It is frustrating to learn Juno led them to an uncharted cave system, and the movie does imply she may be more interested in her own ego-trip than doing it for Sarah, but I actually think the characters are misreading her. Despite her thrill-seeking enthusiasm, her behavior in earlier scenes at the cabin paints her as someone who wants to comfort Sarah, but doesn’t know how. Instead, she wants to make everything okay with a grand gesture without stopping to think if that is what the person wants. Again, it is immature and self-centered but not malicious. The road to being trapped underground with mutated killer humanoids is filled with good intentions.
It is understandable that Juno accidentally kills Beth, but the hardest thing for me was watching her leave when Beth begged her to not leave her alone to die. That is tough because you want Juno to at least be a companion to Beth in her dying moments, but she is so freshly re-traumatized after Paul, Holly, the creatures, and the sinking feeling of knowing she led them to the cave which inadvertently led to this.
But after this point, something quite fascinating happens with Juno. She gets positioned as the final girl.
When she encounters sisters Rebecca and Sam in peril, she gets a hero’s entrance when she saves Rebecca from a crawler
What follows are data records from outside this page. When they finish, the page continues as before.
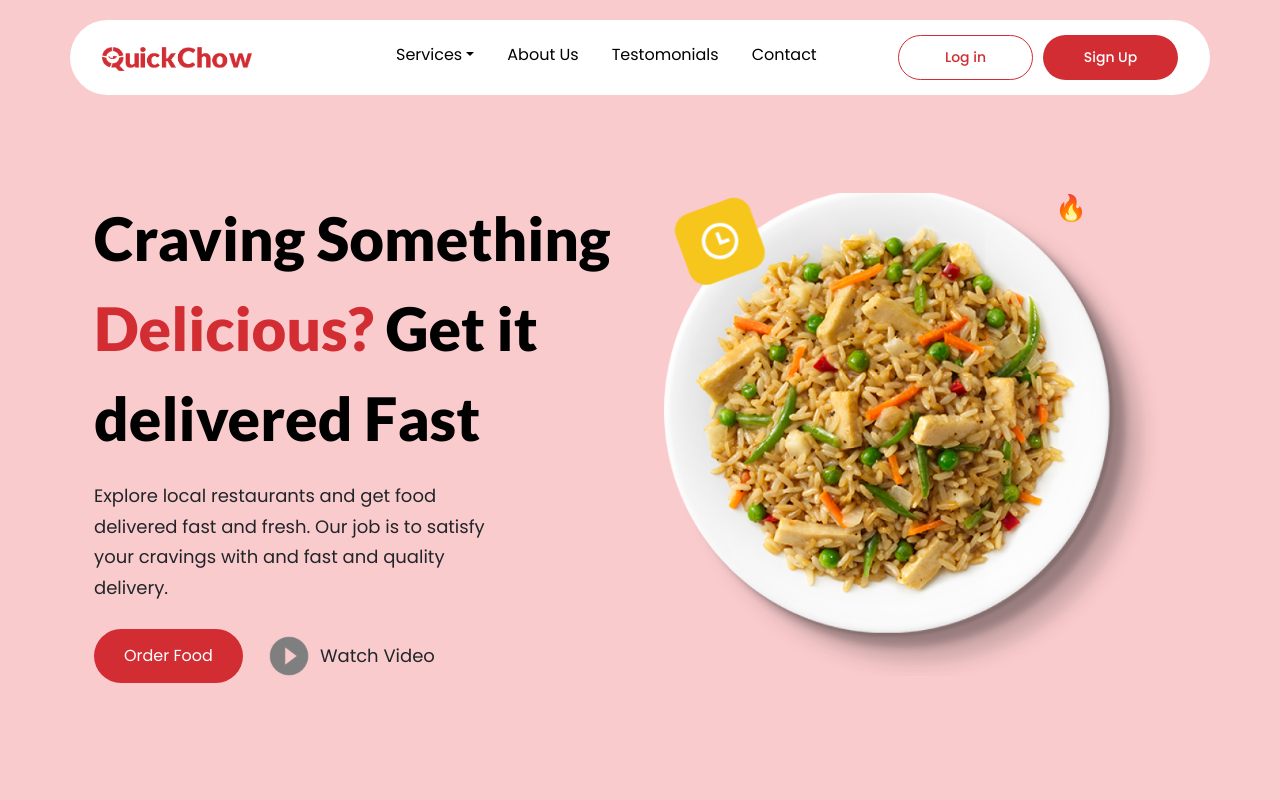
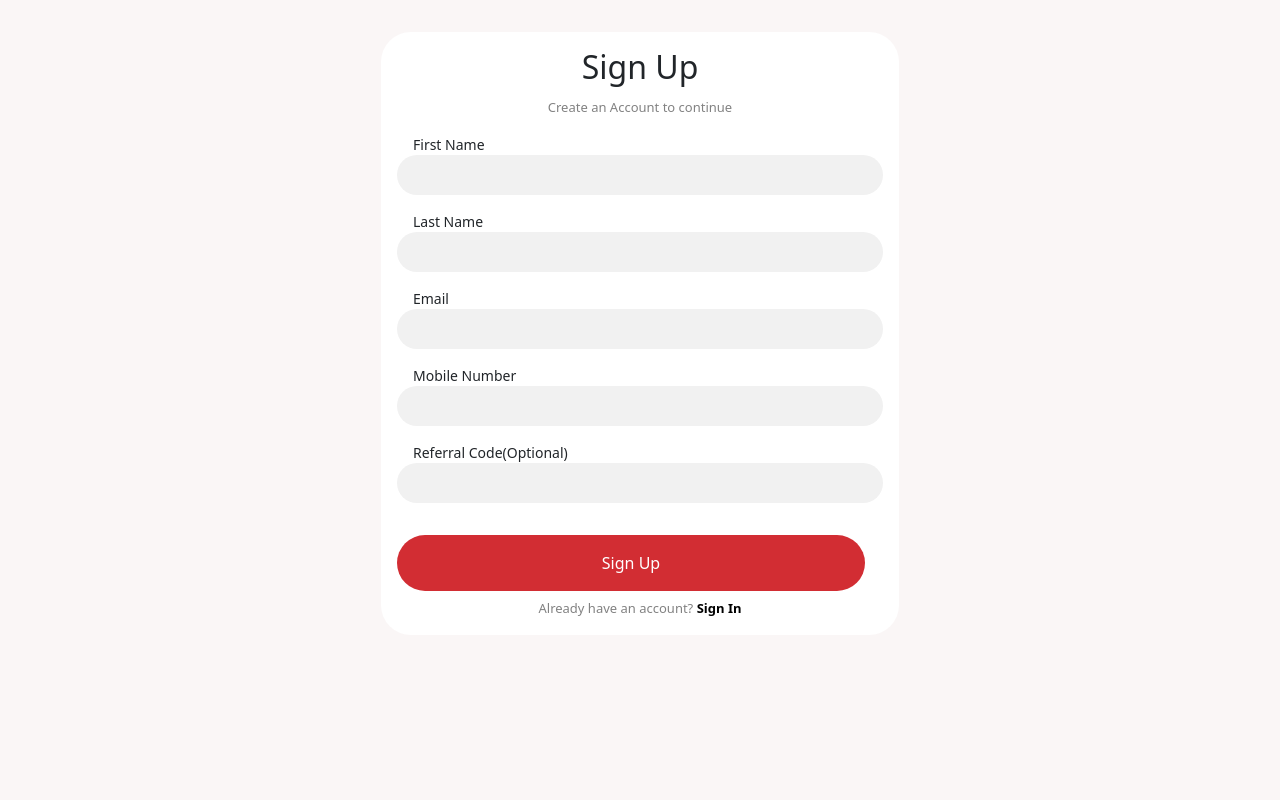
Before and after one commit to 4Krativr/QuickChow, a React (Create React App) app: page /authentication in a window 1280 px wide. Shown: the top 800 px of the page. Built offline with nearby package versions, Linux system fonts and the light colour scheme.

Commit message:
Sign in and Sign up form pages

```diff
--- a/package.json
+++ b/package.json
@@ -11,7 +11,7 @@
     "react": "^18.3.1",
     "react-dom": "^18.3.1",
     "react-router-dom": "^6.28.0",
-    "react-scripts": "5.0.1",
+    "react-scripts": "^5.0.1",
     "sass": "^1.80.6",
     "web-vitals": "^2.1.4"
   },
--- a/src/App.js
+++ b/src/App.js
@@ -1,15 +1,21 @@
-import Navbar from './components/Navbar.js';
-import Hero from './components/Hero.js';
-import Main from './components/Main.js';
-import Footer from './components/Footer.js';
+import { BrowserRouter, Route, Routes } from "react-router-dom";
+import AuthForm from './components/Authentication.jsx';
+import React from 'react';
+import { LandingPage } from "./components/LandingPage.jsx";
+
 function App(){
     return(
-        //All the components put together and rendered on the index.js file
-        <div>
-            <Hero />
-            <Main />
-            <Footer />
-        </div>
+      //  All the components put together and rendered on the index.js file
+        <BrowserRouter>
+             <Routes>
+
+                {/* landingPage contains the import of the navbar, hero, main and footer components and the AuthForm is the component for the sign in and sign up */}
+                <Route path="/" index element={<LandingPage />} />
+                <Route path='authentication' element={<AuthForm />} />
+
+             </Routes>
+
+        </BrowserRouter>
     )
 }
 export default App
--- /dev/null
+++ b/src/components/Authentication.jsx
@@ -0,0 +1,102 @@
+import '../styles/login.css';
+import { useState } from 'react';
+// import { useNavigate } from 'react-router-dom';
+
+
+
+const AuthForm = () => {
+
+  // const navigate = useNavigate();
+
+ // code block for the form validation
+ function FormValidate(){
+  const userInput = document.querySelectorAll('input')
+  // const emailCheck = document.getElementById('email')
+  userInput.forEach((inputBox) => {
+    inputBox.addEventListener('blur', ()=>{
+       if (inputBox.value === "") {
+        inputBox.style.border = '1px solid red'
+       }
+       else{
+        inputBox.style.border = '1px solid green'
+        // navigate('/src/components/Main.js')
+       }
+    })
+
+  })
+ }
+
+
+ // code block for switching the forms
+ const [isSignUp, setIsSignUp] = useState(true);
+
+ const  toggleForm = () => {
+  setIsSignUp((prevState) => !prevState)
+ };
+
+ return(
+  <>
+    {isSignUp && (
+              <form action="./Main.js" method="post" className="AuthForm" id='signUp'>
+              <section className="formHeader">
+               <h2>Sign Up</h2>
+               <span>Create an Account to continue</span>
+              </section>
+
+              <section className="formBody">
+                <label htmlFor="firstName">First Name</label>
+                <input type="text" id="name" required/>
+
+                <label htmlFor="name">Last Name</label>
+                <input type="text" id="lastName" required/>
+
+                <label htmlFor="email">Email</label>
+                <input type="text" id="email" required/>
+
+                <label htmlFor="telephoneNumber">Mobile Number</label>
+                <input type="text" id="telephoneNumber" required/>
+
+                <label htmlFor="referralCode">Referral Code(Optional)</label>
+                <input type="text" id="referralCode" />
+
+
+              </section>
+
+              <section className="formFooter">
+                 <button className="formsubmit" onClick={FormValidate}>Sign Up </button>
+                 <span>Already have an account? <a href="#" onClick={toggleForm}>Sign In</a></span>
+              </section>
+
+
+           </form>
+
+    )}
+
+     {!isSignUp && (
+           <form action="" method="post" className='AuthForm' id='signIn'>
+
+           <section className="formHeader">
+            <h2>Sign In</h2>
+            <span>Log in to continue</span>
+           </section>
+
+            <section className='formBody'>
+              <label htmlFor="telephponeNumber">Mobile Number</label>
+              <input type="text" id='telephponeNumber' required/>
+            </section>
+
+            <section className="formFooter">
+                   <button className="formsubmit" onClick={FormValidate}>Sign in</button>
+                   <span>New User? <a href="#" onClick={toggleForm}>Sign Up</a></span>
+                </section>
+
+
+           </form>
+
+     )}
+
+  </>
+ );
+}
+
+export default AuthForm;
--- /dev/null
+++ b/src/components/LandingPage.jsx
@@ -0,0 +1,14 @@
+import Hero from "./Hero";
+import Main from "./Main";
+import Footer from "./Footer";
+
+
+export function LandingPage(){
+ return(
+  <>
+    <Hero />
+    <Main />
+    <Footer />
+  </>
+ )
+}
--- a/src/components/Navbar.js
+++ b/src/components/Navbar.js
@@ -1,10 +1,15 @@
+/* eslint-disable jsx-a11y/anchor-is-valid */
 import quickchowLogo from '../assets/quick-chow-logo.png';
 import React, { useState, useEffect } from "react";
 import '../styles/general-styles.scss'
 import '../styles/navbar.scss';
+import { useNavigate } from 'react-router-dom';
+
 function Navbar(){
     //This javascript code activates the box shadow for the navbar when it scrolls past 50px vertically.
     //This website was created using bootstrap, the layout is and spacing contains a mixture of custom css and bootstrap css.  The font and color was created using custom css.
+    const navigate = useNavigate()
+
     const [shadow, setShadow] = useState(false);
     useEffect(() => {
         const handleScroll = () => {
@@ -61,8 +66,10 @@ function Navbar(){
                         </li>
                     </ul>
                     <div className="d-lg-flex nav-btn-div col-lg-5 justify-content-lg-end d-none">
-                        <button className="nav-btn-login">Log in</button>
-                        <button className="nav-btn-signup">Sign Up</button>
+                       <a href="">
+                            <button className="nav-btn-login" onClick={() => navigate('authentication')}>Log in</button>
+                       </a>
+                        <button className="nav-btn-signup" onClick={() => navigate('authentication')}>Sign Up</button>
                     </div>
                 </div>
             </div>
--- /dev/null
+++ b/src/styles/login.css
@@ -0,0 +1,64 @@
+*{
+ padding: 0;
+ margin: 0;
+ box-sizing: border-box;
+}
+
+/* sign up form styling */
+.AuthForm{
+ background-color: white;
+ width: max-content;
+ padding: 1rem;
+ border-radius: 30px;
+ margin: 0 auto;
+ margin-top: 2rem;
+}
+/* .formHeader  */
+.formHeader{
+ text-align: center;
+}
+.formHeader span{
+ font-size: small;
+ color: #828282;
+}
+.formBody label{
+ display: block;
+ margin-top: 1rem;
+ padding-left: 1rem;
+ font-size: 14px;
+}
+.formBody input{
+ border: none;
+ border-radius: 20px;
+ background-color: #f1f1f1;
+ padding: 0.5rem 1rem;
+ width: 486px;
+}
+.formBody input:focus{
+ border: 0.5px solid black;
+}
+.formsubmit{
+ margin-top: 2rem;
+ width: 468px;
+ background-color: #D22D33;
+ border: none;
+ border-radius: 40px;
+ padding: 1rem;
+ text-align: center;
+ color: #FFFFFFFF;
+ display: block;
+}
+.formFooter{
+ text-align: center;
+}
+.formFooter span{
+ display: inline-block;
+ margin-top: 0.5rem;
+ font-size: small;
+ color: #828282;
+}
+.formFooter span a{
+ text-decoration: none;
+ font-weight: bolder;
+ color: black;
+}
```
Also changed, not shown: 1 other file (tests, documents, lock files or other folders).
She insists Sam tells them what they are up against, and then tells the sisters she thinks she knows a way out but they cannot leave without Sarah. This starts a fascinating redemption arc for Juno. But unfortunately for her, Sarah has stumbled across a dying Beth who tells her Juno “did this to her.” Even though it was clearly an accident, Sarah has been given one more reason to want Juno dead. And Sarah, unlike Juno, stays with Beth and ultimately mercy kills her. But then Sarah soaks herself in a blood pit and becomes increasingly animalistic in her attempts to escape. It is almost like Juno becomes a better, more considerate human over the course of the movie, but Sarah becomes more animalistic and undone.
Unfortunately again for Juno, horror movies tend to value animalistic survival instinct & perceived purity over a solid redemption arc, so Sarah purposefully incapicates Juno and leaves her for dead. At best this is a foolish decision on Sarah’s part given Juno is the last survivor left and can clearly help her escape the situation. At worst it flips our sense of loyalty. Sure Juno has done bad things but she is not a bad person. But does this one deliberately hurtful act make Sarah a worse person? Is Sarah now a good person that did a terrible thing? And how do we feel about that versus a good person who did a lot of inadvertent bad things?
Those questions are honestly not rhetorical…I truly don’t know the answer and I’d be curious to hear other thoughts. But I do know that much like Paris Hilton as Paige in House of Wax, Juno is much more nuanced than she is given credit for on the surface.
Hats (helmets?) off to you Juno for being such a thought-provoking and frustratingly relatable character.